It’s no longer a secret that Muslims anywhere near New York City have been extensively tracked and cataloged by the NYPD, whether or not they pose a threat to security. Today, the New York Times reports that Occupy Wall Street protesters, waiting in the wings for a planned spring resurgence, are being treated in much the same way, at least according to their lawyers. “Not only are the police disrupting people’s rights to free expression,” said an attorney for a group of demonstrators who were arrested — but not prosecuted — while buying coffee on a planned “day of action” last year. “They are taking preemptive steps by arresting people who might be just thinking about exercising their rights.”
“I felt like I had been arrested for a thought crime,” said 20-year-old Kira Moyer-Sims, who was charged with obstructing governmental administration and is now planning to sue the city, along with two others.
Separate demonstrators report officers showing up to private meetings to intimidate them. The Times points to expanded surveillance powers granted to the police department in 2003, with terror prevention in mind, but the director of the ACLU says now, “The NYPD surveillance does not appear to be limited to unlawful activity.”
And imagine being a person of color:
Mark Adams, a 32-year-old engineer from Virginia, said he was arrested in November at an Occupy Wall Street protest in Midtown and was questioned by a police detective and an agent from the Federal Bureau of Investigation, who asked about his involvement with Occupy Wall Street, requested his e-mail address and inquired whether he had ever been to Yemen or met anyone connected to Al Qaeda.
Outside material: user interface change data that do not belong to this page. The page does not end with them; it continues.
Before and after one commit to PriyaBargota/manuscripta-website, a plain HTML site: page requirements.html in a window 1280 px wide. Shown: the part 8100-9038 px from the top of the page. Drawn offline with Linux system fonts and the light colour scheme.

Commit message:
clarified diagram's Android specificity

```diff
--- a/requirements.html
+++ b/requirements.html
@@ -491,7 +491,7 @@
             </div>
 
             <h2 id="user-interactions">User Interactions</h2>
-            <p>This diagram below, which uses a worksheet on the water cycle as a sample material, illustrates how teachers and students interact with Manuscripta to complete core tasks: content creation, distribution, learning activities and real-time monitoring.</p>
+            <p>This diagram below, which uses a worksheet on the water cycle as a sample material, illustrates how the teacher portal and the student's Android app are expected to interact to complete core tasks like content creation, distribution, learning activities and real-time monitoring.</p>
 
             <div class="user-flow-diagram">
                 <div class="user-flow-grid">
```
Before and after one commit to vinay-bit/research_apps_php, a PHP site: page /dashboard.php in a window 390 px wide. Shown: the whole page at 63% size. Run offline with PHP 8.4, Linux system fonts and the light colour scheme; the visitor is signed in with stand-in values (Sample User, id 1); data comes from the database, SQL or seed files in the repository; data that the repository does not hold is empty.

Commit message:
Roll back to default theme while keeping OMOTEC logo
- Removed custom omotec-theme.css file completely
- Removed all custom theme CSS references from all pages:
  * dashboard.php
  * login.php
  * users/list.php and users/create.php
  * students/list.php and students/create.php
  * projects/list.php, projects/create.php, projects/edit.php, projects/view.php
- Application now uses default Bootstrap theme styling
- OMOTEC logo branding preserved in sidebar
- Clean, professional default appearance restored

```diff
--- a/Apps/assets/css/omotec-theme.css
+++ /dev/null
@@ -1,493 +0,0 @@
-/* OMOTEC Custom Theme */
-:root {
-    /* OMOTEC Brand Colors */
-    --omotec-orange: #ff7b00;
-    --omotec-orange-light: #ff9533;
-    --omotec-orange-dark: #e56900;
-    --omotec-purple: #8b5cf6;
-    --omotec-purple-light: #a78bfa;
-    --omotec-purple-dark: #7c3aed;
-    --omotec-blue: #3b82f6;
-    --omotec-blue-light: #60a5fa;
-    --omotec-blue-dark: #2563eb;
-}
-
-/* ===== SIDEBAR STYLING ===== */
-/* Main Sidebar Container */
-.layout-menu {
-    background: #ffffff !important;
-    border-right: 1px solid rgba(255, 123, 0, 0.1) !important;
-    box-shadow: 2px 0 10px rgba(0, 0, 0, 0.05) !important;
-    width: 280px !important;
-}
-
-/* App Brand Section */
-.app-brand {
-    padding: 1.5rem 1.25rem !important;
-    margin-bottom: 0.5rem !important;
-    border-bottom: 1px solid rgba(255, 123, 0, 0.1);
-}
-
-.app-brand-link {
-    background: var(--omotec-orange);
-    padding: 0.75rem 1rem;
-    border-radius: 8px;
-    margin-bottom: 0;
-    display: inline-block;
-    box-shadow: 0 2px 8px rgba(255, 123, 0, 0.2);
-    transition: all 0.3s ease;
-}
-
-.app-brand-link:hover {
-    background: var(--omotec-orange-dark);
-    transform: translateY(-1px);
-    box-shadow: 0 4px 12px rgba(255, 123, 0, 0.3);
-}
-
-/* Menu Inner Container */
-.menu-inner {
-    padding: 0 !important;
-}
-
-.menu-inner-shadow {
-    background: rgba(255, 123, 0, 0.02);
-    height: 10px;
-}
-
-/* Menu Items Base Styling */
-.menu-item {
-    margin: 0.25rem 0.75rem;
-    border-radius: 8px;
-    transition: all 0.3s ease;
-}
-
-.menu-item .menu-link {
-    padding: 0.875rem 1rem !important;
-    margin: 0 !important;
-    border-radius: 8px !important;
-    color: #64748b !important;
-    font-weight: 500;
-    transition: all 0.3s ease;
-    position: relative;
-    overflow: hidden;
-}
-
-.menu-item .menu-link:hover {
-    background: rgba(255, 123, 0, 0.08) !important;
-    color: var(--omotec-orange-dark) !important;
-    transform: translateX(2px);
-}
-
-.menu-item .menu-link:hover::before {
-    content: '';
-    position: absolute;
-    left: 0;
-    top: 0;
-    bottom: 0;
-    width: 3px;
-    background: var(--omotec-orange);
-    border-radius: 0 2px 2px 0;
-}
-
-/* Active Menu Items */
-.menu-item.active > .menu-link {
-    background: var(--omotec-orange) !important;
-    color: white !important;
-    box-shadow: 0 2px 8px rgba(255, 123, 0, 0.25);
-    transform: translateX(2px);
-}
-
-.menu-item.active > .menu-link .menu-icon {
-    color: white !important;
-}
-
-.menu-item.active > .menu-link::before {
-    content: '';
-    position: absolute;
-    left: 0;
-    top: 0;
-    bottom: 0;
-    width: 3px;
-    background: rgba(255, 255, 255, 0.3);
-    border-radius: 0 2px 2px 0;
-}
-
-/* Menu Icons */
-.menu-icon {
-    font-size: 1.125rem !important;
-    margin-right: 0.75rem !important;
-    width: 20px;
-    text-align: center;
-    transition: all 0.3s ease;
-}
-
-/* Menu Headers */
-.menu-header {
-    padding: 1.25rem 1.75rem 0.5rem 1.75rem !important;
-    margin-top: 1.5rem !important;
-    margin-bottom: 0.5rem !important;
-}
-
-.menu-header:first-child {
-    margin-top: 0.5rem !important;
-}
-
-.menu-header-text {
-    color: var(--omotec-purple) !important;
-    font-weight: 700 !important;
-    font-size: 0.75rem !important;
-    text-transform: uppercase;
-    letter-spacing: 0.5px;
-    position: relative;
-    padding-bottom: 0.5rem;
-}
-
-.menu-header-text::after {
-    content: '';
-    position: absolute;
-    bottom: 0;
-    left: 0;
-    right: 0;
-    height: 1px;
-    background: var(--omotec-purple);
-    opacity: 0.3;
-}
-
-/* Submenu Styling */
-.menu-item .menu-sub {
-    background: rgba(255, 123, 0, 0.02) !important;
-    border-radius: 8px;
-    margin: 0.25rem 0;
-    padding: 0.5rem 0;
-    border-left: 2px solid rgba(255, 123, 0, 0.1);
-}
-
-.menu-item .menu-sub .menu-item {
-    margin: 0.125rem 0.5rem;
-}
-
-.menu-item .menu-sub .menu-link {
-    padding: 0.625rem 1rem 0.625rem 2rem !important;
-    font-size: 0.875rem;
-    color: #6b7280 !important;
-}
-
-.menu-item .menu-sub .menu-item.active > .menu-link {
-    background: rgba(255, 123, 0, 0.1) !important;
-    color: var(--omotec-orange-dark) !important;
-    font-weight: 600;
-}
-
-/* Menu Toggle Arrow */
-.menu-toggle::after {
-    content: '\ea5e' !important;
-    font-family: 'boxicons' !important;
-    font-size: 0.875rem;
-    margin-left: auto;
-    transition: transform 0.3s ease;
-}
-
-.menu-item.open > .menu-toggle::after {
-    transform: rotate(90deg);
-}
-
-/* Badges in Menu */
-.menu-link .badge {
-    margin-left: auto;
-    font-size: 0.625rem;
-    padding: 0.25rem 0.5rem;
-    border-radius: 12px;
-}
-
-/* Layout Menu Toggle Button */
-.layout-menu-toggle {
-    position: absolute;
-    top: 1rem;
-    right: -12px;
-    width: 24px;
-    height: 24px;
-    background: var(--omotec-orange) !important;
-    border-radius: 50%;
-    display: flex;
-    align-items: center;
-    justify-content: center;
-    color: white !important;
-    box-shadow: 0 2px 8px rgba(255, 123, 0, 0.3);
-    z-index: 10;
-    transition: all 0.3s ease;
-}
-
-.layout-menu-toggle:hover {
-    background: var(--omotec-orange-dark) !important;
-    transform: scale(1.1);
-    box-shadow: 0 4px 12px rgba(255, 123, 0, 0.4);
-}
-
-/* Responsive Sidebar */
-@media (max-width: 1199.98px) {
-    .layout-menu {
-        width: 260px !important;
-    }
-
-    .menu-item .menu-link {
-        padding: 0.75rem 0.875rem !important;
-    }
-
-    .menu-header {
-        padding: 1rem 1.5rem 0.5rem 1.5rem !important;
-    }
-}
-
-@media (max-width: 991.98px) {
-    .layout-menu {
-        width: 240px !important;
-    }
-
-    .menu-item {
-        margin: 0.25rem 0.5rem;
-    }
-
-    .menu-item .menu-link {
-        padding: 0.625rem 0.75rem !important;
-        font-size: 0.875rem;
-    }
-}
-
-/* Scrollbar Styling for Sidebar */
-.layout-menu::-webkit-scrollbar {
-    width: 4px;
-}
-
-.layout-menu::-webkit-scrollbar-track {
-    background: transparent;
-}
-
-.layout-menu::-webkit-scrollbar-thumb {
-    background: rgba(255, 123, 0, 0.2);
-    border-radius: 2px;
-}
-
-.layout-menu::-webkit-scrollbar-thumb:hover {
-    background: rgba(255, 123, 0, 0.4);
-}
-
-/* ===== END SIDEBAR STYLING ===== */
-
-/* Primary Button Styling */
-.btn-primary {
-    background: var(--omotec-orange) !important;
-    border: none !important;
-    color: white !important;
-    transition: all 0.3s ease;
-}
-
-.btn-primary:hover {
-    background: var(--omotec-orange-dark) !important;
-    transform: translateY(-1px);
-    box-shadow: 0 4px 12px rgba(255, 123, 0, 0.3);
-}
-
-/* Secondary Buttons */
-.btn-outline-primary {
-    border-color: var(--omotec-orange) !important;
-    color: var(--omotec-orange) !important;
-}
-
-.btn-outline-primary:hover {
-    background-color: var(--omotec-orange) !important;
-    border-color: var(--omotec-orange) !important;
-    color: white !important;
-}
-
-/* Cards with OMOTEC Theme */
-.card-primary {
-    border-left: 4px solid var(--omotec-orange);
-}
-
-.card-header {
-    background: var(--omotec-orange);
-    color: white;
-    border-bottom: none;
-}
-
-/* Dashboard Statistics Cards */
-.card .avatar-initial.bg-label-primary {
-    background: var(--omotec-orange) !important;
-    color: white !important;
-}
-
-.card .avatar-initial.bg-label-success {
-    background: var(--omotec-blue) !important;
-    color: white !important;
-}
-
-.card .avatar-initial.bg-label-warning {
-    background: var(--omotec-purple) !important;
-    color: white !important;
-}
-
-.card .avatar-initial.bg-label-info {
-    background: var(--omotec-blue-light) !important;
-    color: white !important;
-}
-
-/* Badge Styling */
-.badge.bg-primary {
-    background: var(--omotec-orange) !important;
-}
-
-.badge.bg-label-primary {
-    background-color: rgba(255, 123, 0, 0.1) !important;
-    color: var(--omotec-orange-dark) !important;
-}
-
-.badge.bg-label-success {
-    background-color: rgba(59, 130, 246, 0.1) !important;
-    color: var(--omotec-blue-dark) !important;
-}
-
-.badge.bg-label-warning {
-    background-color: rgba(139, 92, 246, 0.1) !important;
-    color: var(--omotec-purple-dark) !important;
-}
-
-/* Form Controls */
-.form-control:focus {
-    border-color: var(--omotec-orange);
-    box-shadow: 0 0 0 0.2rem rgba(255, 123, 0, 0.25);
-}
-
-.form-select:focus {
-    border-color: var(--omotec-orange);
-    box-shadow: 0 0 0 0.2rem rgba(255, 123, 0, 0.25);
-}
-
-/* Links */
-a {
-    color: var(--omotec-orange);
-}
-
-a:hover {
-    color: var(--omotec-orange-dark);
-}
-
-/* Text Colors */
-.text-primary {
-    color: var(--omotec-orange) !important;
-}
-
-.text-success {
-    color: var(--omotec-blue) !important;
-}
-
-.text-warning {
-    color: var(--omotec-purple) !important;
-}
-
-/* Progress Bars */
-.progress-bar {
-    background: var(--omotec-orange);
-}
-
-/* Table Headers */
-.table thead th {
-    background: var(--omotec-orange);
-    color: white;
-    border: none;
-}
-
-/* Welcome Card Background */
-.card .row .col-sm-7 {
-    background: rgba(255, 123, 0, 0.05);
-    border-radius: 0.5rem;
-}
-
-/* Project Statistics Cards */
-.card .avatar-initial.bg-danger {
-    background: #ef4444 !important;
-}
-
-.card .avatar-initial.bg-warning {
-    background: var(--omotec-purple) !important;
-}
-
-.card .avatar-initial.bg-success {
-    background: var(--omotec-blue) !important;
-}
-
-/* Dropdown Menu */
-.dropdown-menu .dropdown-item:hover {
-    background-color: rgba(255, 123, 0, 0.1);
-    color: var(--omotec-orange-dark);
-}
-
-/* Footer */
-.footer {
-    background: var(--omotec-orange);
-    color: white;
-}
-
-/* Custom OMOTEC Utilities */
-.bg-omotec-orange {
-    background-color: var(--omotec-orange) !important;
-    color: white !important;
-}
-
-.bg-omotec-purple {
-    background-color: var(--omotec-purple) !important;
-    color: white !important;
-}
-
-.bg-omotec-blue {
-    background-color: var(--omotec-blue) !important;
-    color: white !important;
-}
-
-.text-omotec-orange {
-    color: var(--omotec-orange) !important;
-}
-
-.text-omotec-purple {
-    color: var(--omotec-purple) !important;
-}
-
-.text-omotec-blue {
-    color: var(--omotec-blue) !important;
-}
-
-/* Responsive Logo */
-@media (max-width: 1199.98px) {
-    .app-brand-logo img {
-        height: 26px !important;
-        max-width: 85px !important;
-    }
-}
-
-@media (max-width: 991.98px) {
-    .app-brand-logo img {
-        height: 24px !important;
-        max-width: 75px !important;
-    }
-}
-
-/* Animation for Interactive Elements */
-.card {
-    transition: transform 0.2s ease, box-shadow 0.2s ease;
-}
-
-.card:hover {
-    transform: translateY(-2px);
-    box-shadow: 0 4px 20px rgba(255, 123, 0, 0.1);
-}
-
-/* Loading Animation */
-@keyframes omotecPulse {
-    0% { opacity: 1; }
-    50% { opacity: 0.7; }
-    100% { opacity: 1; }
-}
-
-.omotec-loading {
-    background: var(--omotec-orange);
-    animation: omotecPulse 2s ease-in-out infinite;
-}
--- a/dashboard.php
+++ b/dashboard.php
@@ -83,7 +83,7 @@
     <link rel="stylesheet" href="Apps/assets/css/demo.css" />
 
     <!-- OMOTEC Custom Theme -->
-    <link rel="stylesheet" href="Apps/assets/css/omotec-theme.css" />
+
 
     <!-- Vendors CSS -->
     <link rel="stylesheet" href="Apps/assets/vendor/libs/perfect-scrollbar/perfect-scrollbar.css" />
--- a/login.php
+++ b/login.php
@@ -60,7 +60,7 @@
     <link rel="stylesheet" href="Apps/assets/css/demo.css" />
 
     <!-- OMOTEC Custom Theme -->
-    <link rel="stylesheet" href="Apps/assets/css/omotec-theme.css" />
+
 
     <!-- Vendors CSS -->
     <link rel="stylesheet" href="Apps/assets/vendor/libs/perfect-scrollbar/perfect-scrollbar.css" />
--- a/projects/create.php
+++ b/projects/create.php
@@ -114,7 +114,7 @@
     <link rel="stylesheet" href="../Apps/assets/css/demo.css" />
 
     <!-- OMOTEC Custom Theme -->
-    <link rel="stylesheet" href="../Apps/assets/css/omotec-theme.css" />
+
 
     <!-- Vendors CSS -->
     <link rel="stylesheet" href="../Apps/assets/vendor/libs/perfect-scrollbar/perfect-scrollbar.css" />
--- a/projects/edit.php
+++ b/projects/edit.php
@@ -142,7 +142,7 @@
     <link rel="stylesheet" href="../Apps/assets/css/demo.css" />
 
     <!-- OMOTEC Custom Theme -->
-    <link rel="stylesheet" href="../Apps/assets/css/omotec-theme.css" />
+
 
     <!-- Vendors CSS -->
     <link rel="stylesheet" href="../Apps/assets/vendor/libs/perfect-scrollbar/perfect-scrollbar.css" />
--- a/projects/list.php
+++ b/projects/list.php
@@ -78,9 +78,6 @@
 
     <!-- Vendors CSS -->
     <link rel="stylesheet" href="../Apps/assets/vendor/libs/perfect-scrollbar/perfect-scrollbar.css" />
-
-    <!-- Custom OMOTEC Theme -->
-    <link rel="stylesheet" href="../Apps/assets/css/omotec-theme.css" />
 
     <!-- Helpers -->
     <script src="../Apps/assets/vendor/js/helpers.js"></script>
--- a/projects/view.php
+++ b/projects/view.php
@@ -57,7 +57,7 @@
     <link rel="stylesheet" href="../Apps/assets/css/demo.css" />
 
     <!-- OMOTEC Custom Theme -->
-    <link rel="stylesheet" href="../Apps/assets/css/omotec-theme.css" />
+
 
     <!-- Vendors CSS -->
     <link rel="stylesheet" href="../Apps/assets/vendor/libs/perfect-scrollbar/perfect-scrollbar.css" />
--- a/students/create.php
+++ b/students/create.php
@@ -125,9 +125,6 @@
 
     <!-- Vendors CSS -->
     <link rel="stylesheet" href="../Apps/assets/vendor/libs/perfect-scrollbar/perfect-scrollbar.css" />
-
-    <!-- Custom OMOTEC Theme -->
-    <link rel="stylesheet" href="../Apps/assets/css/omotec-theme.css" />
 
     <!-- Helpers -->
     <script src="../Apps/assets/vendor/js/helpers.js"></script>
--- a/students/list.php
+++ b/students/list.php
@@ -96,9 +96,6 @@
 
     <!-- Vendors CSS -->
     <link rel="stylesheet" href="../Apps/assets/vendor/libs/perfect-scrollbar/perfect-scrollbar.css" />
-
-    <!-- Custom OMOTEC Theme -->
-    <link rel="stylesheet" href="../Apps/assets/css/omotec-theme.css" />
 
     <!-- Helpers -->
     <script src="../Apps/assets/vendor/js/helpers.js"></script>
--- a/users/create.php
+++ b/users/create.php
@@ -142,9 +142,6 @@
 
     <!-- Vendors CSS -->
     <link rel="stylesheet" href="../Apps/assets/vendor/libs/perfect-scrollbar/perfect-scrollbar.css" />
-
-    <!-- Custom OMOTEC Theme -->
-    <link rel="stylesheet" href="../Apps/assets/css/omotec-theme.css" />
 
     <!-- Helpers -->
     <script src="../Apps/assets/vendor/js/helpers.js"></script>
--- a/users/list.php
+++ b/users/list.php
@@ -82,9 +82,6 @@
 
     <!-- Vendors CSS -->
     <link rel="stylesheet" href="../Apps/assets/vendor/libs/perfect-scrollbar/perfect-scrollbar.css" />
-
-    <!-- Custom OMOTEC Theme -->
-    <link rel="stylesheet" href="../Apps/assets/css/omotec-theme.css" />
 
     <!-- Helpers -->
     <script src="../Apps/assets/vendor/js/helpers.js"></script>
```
Adams is a U.S. citizen, but was born in Pakistan, so he’s a potential violator of the worst offense of all: protesting while Muslim.